• [Task item] When you repeat the entries, reproduce each line exactly and omit every picture.

• [Data for the task]

***

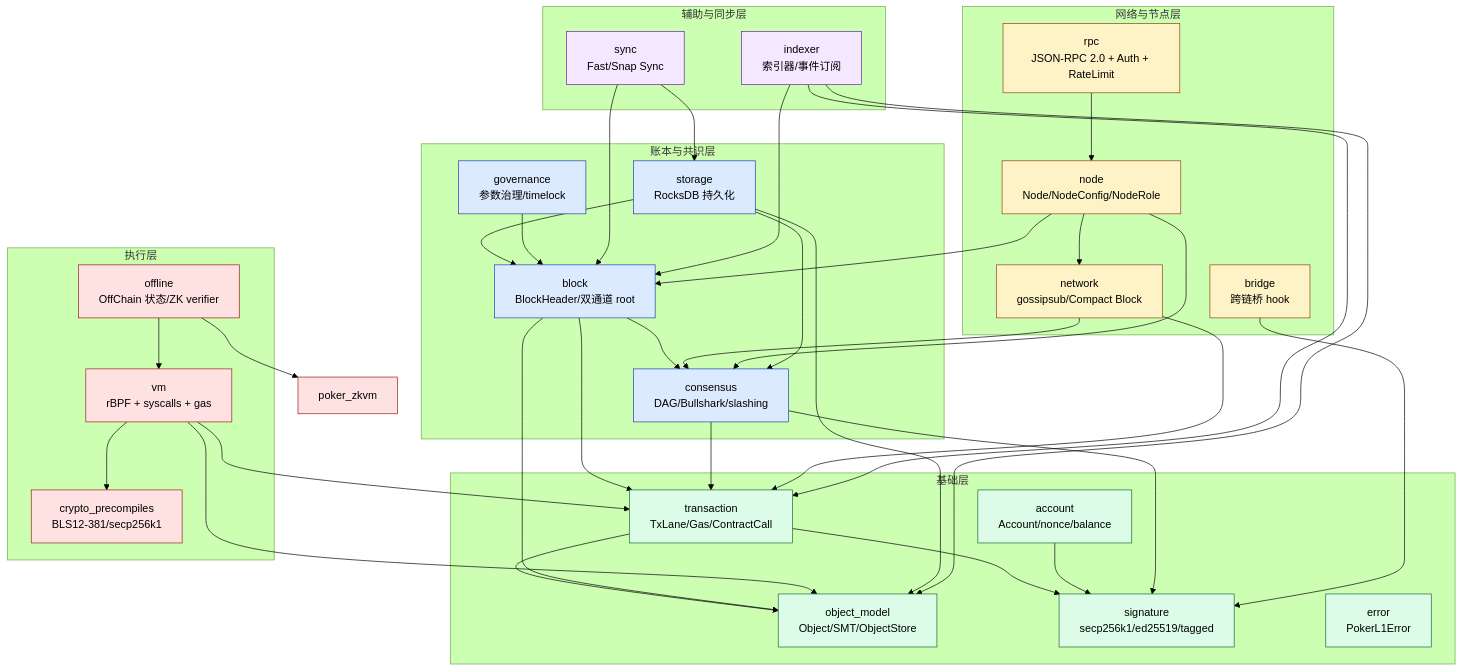
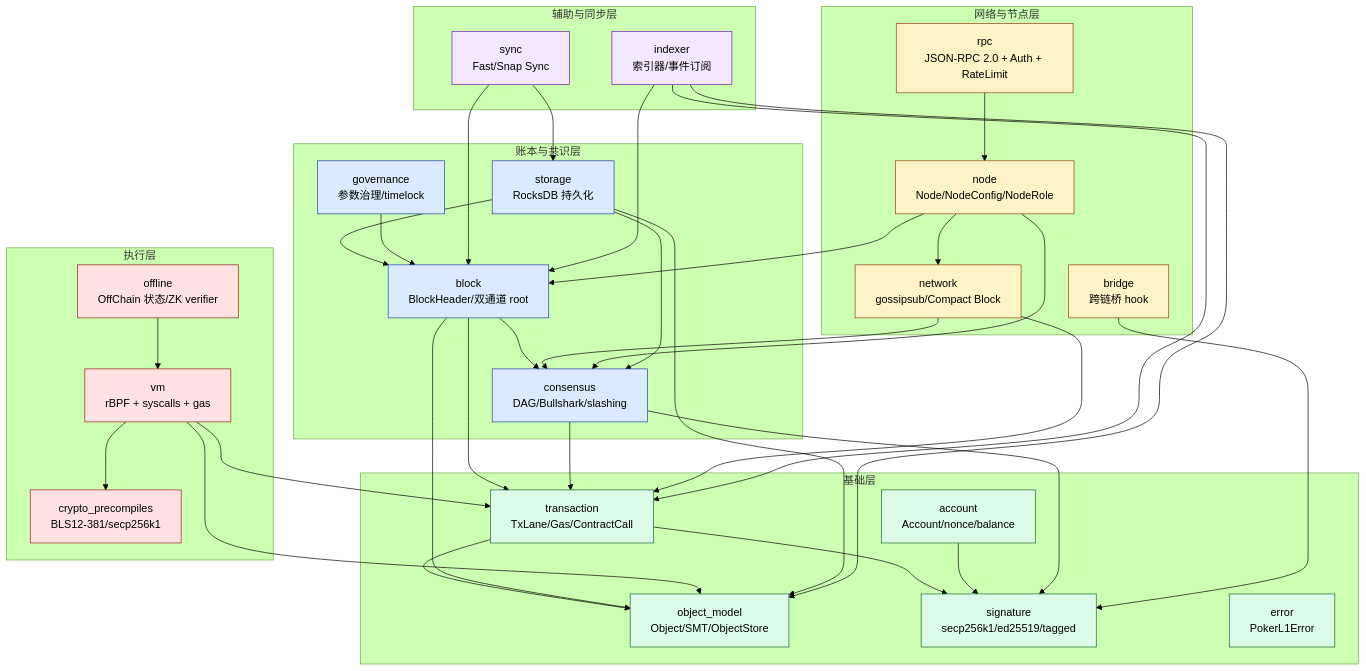
The second of 7 diagrams in docs/00-architecture-overview.md (linqining/zchain), drawn with Mermaid (forest theme) before and after one commit. The commit also changed other lines of this file and 75 other files, not shown here.

Commit message:
feat: remove poker zkvm

````diff
--- a/docs/00-architecture-overview.md
+++ b/docs/00-architecture-overview.md
@@ -85,76 +99,75 @@
 ```mermaid
 graph TD
     subgraph Foundation["基础层"]
         OBJ[object_model<br/>Object/SMT/ObjectStore]
         SIG[signature<br/>secp256k1/ed25519/tagged]
         ACC[account<br/>Account/nonce/balance]
         TX[transaction<br/>TxLane/Gas/ContractCall]
         ERR[error<br/>PokerL1Error]
     end
 
     subgraph Ledger["账本与共识层"]
         BLK[block<br/>BlockHeader/双通道 root]
         CON[consensus<br/>DAG/Bullshark/slashing]
         STO[storage<br/>RocksDB 持久化]
         GOV[governance<br/>参数治理/timelock]
     end
 
     subgraph Exec["执行层"]
         VM[vm<br/>rBPF + syscalls + gas]
         CRYPTO[crypto_precompiles<br/>BLS12-381/secp256k1]
         OFF[offline<br/>OffChain 状态/ZK verifier]
     end
 
     subgraph Net["网络与节点层"]
         NET[network<br/>gossipsub/Compact Block]
         NODE[node<br/>Node/NodeConfig/NodeRole]
         RPC[rpc<br/>JSON-RPC 2.0 + Auth + RateLimit]
         BRIDGE[bridge<br/>跨链桥 hook]
     end
 
     subgraph Aux["辅助与同步层"]
         SYNC[sync<br/>Fast/Snap Sync]
         IDX[indexer<br/>索引器/事件订阅]
     end
 
     TX --> OBJ
     TX --> SIG
     ACC --> SIG
     BLK --> TX
     BLK --> CON
     BLK --> OBJ
     CON --> TX
     CON --> SIG
     VM --> OBJ
     VM --> TX
     VM --> CRYPTO
     OFF --> VM
-    OFF --> ZKVM_EXT[poker_zkvm]
     NET --> CON
     NET --> TX
     NODE --> BLK
     NODE --> CON
     NODE --> NET
     RPC --> NODE
     BRIDGE --> SIG
     STO --> BLK
     STO --> OBJ
     STO --> CON
     GOV --> BLK
     SYNC --> STO
     SYNC --> BLK
     IDX --> BLK
     IDX --> TX
     IDX --> OBJ
 
     classDef foundation fill:#dcfce7,stroke:#166534
     classDef ledger fill:#dbeafe,stroke:#1e40af
     classDef exec fill:#fee2e2,stroke:#991b1b
     classDef net fill:#fef3c7,stroke:#92400e
     classDef aux fill:#f3e8ff,stroke:#6b21a8
     class OBJ,SIG,ACC,TX,ERR foundation
     class BLK,CON,STO,GOV ledger
-    class VM,CRYPTO,OFF,ZKVM_EXT exec
+    class VM,CRYPTO,OFF exec
     class NET,NODE,RPC,BRIDGE net
     class SYNC,IDX aux
 ```
````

***

• [Answer section]
The second of 7 diagrams in docs/00-architecture-overview.md (linqining/zchain), drawn with Mermaid (forest theme) before and after one commit. The commit also changed other lines of this file and 75 other files, not shown here.

Commit message:
feat: remove poker zkvm

````diff
--- a/docs/00-architecture-overview.md
+++ b/docs/00-architecture-overview.md
@@ -85,76 +99,75 @@
 ```mermaid
 graph TD
     subgraph Foundation["基础层"]
         OBJ[object_model<br/>Object/SMT/ObjectStore]
         SIG[signature<br/>secp256k1/ed25519/tagged]
         ACC[account<br/>Account/nonce/balance]
         TX[transaction<br/>TxLane/Gas/ContractCall]
         ERR[error<br/>PokerL1Error]
     end
 
     subgraph Ledger["账本与共识层"]
         BLK[block<br/>BlockHeader/双通道 root]
         CON[consensus<br/>DAG/Bullshark/slashing]
         STO[storage<br/>RocksDB 持久化]
         GOV[governance<br/>参数治理/timelock]
     end
 
     subgraph Exec["执行层"]
         VM[vm<br/>rBPF + syscalls + gas]
         CRYPTO[crypto_precompiles<br/>BLS12-381/secp256k1]
         OFF[offline<br/>OffChain 状态/ZK verifier]
     end
 
     subgraph Net["网络与节点层"]
         NET[network<br/>gossipsub/Compact Block]
         NODE[node<br/>Node/NodeConfig/NodeRole]
         RPC[rpc<br/>JSON-RPC 2.0 + Auth + RateLimit]
         BRIDGE[bridge<br/>跨链桥 hook]
     end
 
     subgraph Aux["辅助与同步层"]
         SYNC[sync<br/>Fast/Snap Sync]
         IDX[indexer<br/>索引器/事件订阅]
     end
 
     TX --> OBJ
     TX --> SIG
     ACC --> SIG
     BLK --> TX
     BLK --> CON
     BLK --> OBJ
     CON --> TX
     CON --> SIG
     VM --> OBJ
     VM --> TX
     VM --> CRYPTO
     OFF --> VM
-    OFF --> ZKVM_EXT[poker_zkvm]
     NET --> CON
     NET --> TX
     NODE --> BLK
     NODE --> CON
     NODE --> NET
     RPC --> NODE
     BRIDGE --> SIG
     STO --> BLK
     STO --> OBJ
     STO --> CON
     GOV --> BLK
     SYNC --> STO
     SYNC --> BLK
     IDX --> BLK
     IDX --> TX
     IDX --> OBJ
 
     classDef foundation fill:#dcfce7,stroke:#166534
     classDef ledger fill:#dbeafe,stroke:#1e40af
     classDef exec fill:#fee2e2,stroke:#991b1b
     classDef net fill:#fef3c7,stroke:#92400e
     classDef aux fill:#f3e8ff,stroke:#6b21a8
     class OBJ,SIG,ACC,TX,ERR foundation
     class BLK,CON,STO,GOV ledger
-    class VM,CRYPTO,OFF,ZKVM_EXT exec
+    class VM,CRYPTO,OFF exec
     class NET,NODE,RPC,BRIDGE net
     class SYNC,IDX aux
 ```
````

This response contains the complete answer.